**Task to carry out**. Every line in the data below that includes "with" belongs in the answer, copied as it stands.

Extracted data entries

══════════

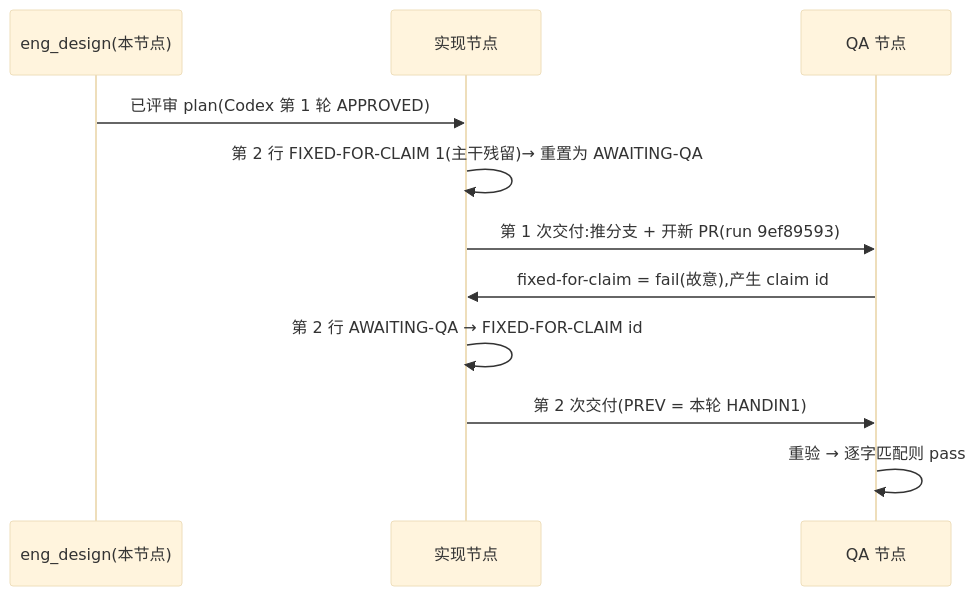
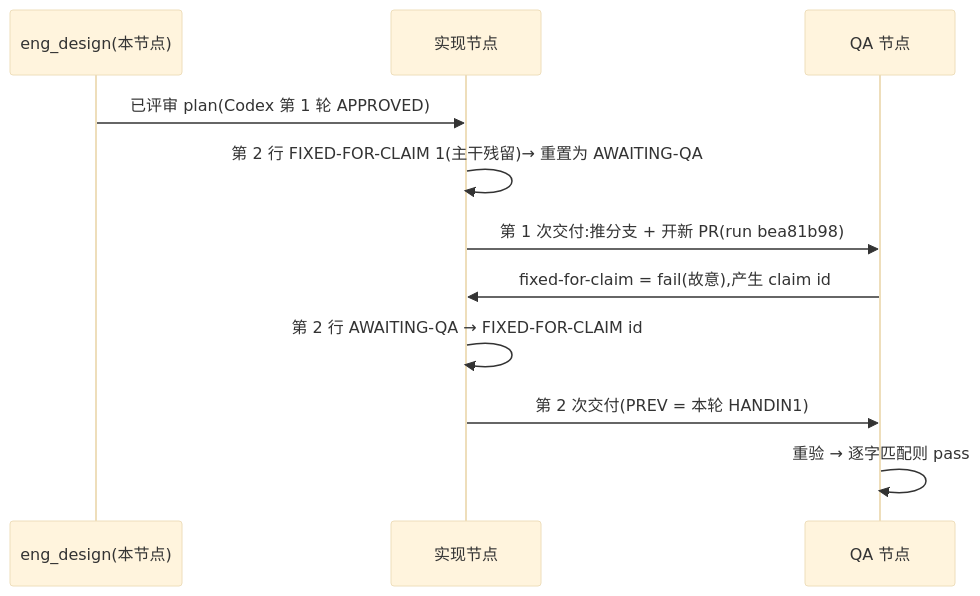
Before and after one commit to xrliAnnie/flywheel-qa-sandbox: the diagram in engineering/doc/FLY-3226-real-runner-drill/d1-core-flow.mmd, drawn with Mermaid (base theme). The commit also changed 2 other files, not shown here.

Commit message:
docs(qa-sbx): FLY-3226 design HTML for run bea81b98

```diff
--- a/engineering/doc/FLY-3226-real-runner-drill/d1-core-flow.mmd
+++ b/engineering/doc/FLY-3226-real-runner-drill/d1-core-flow.mmd
@@ -1,11 +1,11 @@
 sequenceDiagram
     participant S as eng_design(本节点)
     participant I as 实现节点
     participant Q as QA 节点
     S->>I: 已评审 plan(Codex 第 1 轮 APPROVED)
     I->>I: 第 2 行 FIXED-FOR-CLAIM 1(主干残留)→ 重置为 AWAITING-QA
-    I->>Q: 第 1 次交付:推分支 + 开新 PR(run 9ef89593)
+    I->>Q: 第 1 次交付:推分支 + 开新 PR(run bea81b98)
     Q->>I: fixed-for-claim = fail(故意),产生 claim id
     I->>I: 第 2 行 AWAITING-QA → FIXED-FOR-CLAIM id
     I->>Q: 第 2 次交付(PREV = 本轮 HANDIN1)
     Q->>Q: 重验 → 逐字匹配则 pass
```
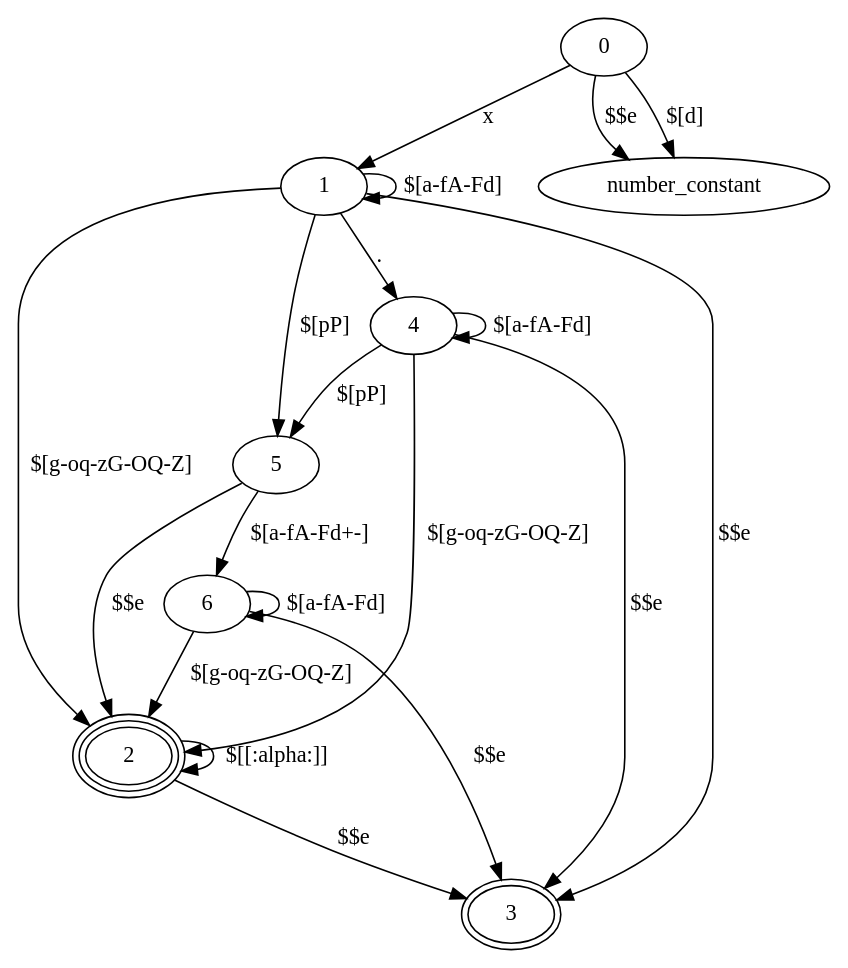
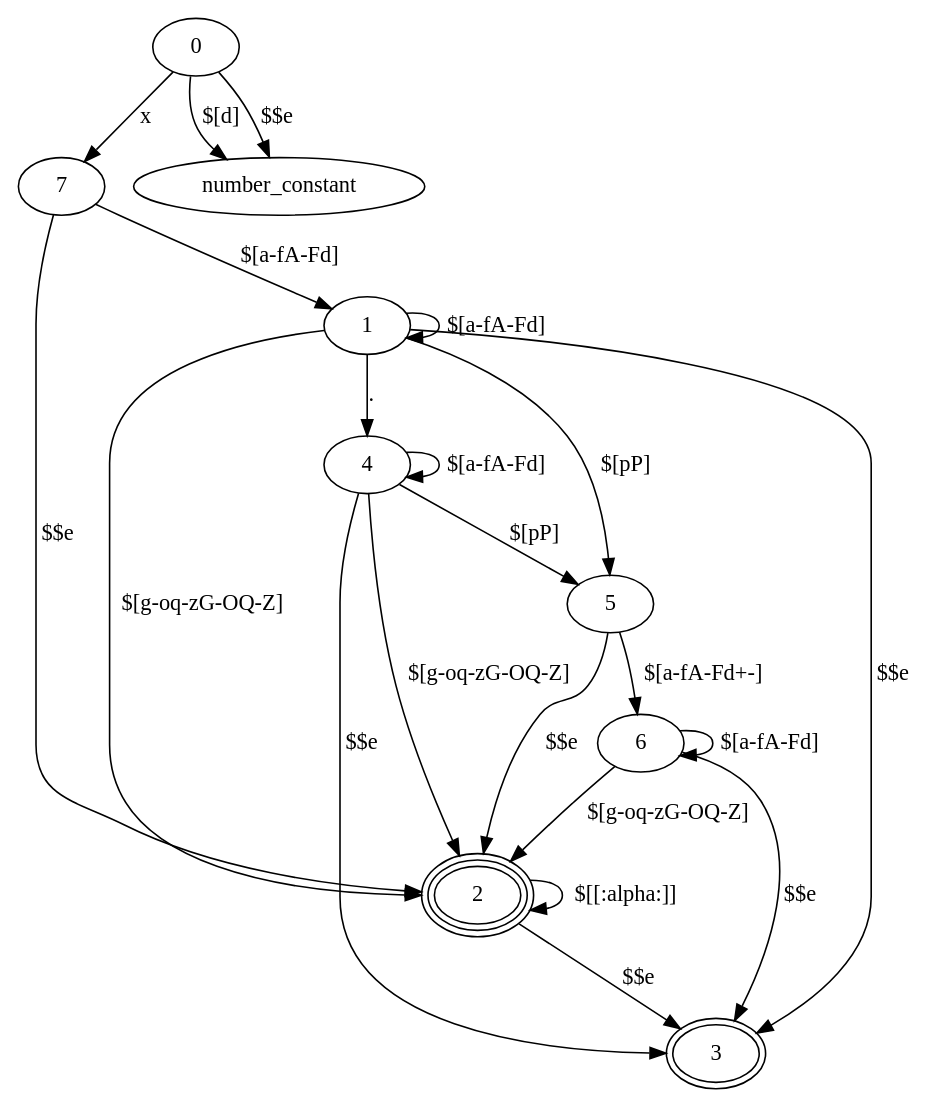
Before and after one commit to aoyako/682-Lexer: the diagram in lua/hex_number_constant.dot, drawn with Graphviz. The commit also changed 1 other file, not shown here.

```diff
--- a/lua/hex_number_constant.dot
+++ b/lua/hex_number_constant.dot
@@ -1,29 +1,32 @@
 digraph hex_number_constant {
     3 [peripheries=2]
     2 [peripheries=3]
 
-    0 -> 1 [label="x"]
+    0 -> 7 [label="x"]
     0 -> number_constant [label="$[\d]"]
     0 -> number_constant [label="$$e"]
+
+    7 -> 1 [label="$[a-fA-F\d]"]
+    7 -> 2 [label="$$e"]
 
     1 -> 1 [label="$[a-fA-F\d]"]
     1 -> 2 [label="$[g-oq-zG-OQ-Z]"]
     1 -> 3 [label="$$e"]
 
     2 -> 2 [label="$[[:alpha:]]"]
     2 -> 3 [label="$$e"]
 
     1 -> 4 [label="."]
     4 -> 4 [label="$[a-fA-F\d]"]
     4 -> 2 [label="$[g-oq-zG-OQ-Z]"]
     4 -> 3 [label="$$e"]
     1 -> 5 [label="$[pP]"]
 
     4 -> 5 [label="$[pP]"]
     5 -> 6 [label="$[a-fA-F\d\+\-]"]
     5 -> 2 [label="$$e"]
 
     6 -> 6 [label="$[a-fA-F\d]"]
     6 -> 2 [label="$[g-oq-zG-OQ-Z]"]
     6 -> 3 [label="$$e"]
 }
```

══════════

**Answer to this problem**.
Before and after one commit to xrliAnnie/flywheel-qa-sandbox: the diagram in engineering/doc/FLY-3226-real-runner-drill/d1-core-flow.mmd, drawn with Mermaid (base theme). The commit also changed 2 other files, not shown here.
Before and after one commit to aoyako/682-Lexer: the diagram in lua/hex_number_constant.dot, drawn with Graphviz. The commit also changed 1 other file, not shown here.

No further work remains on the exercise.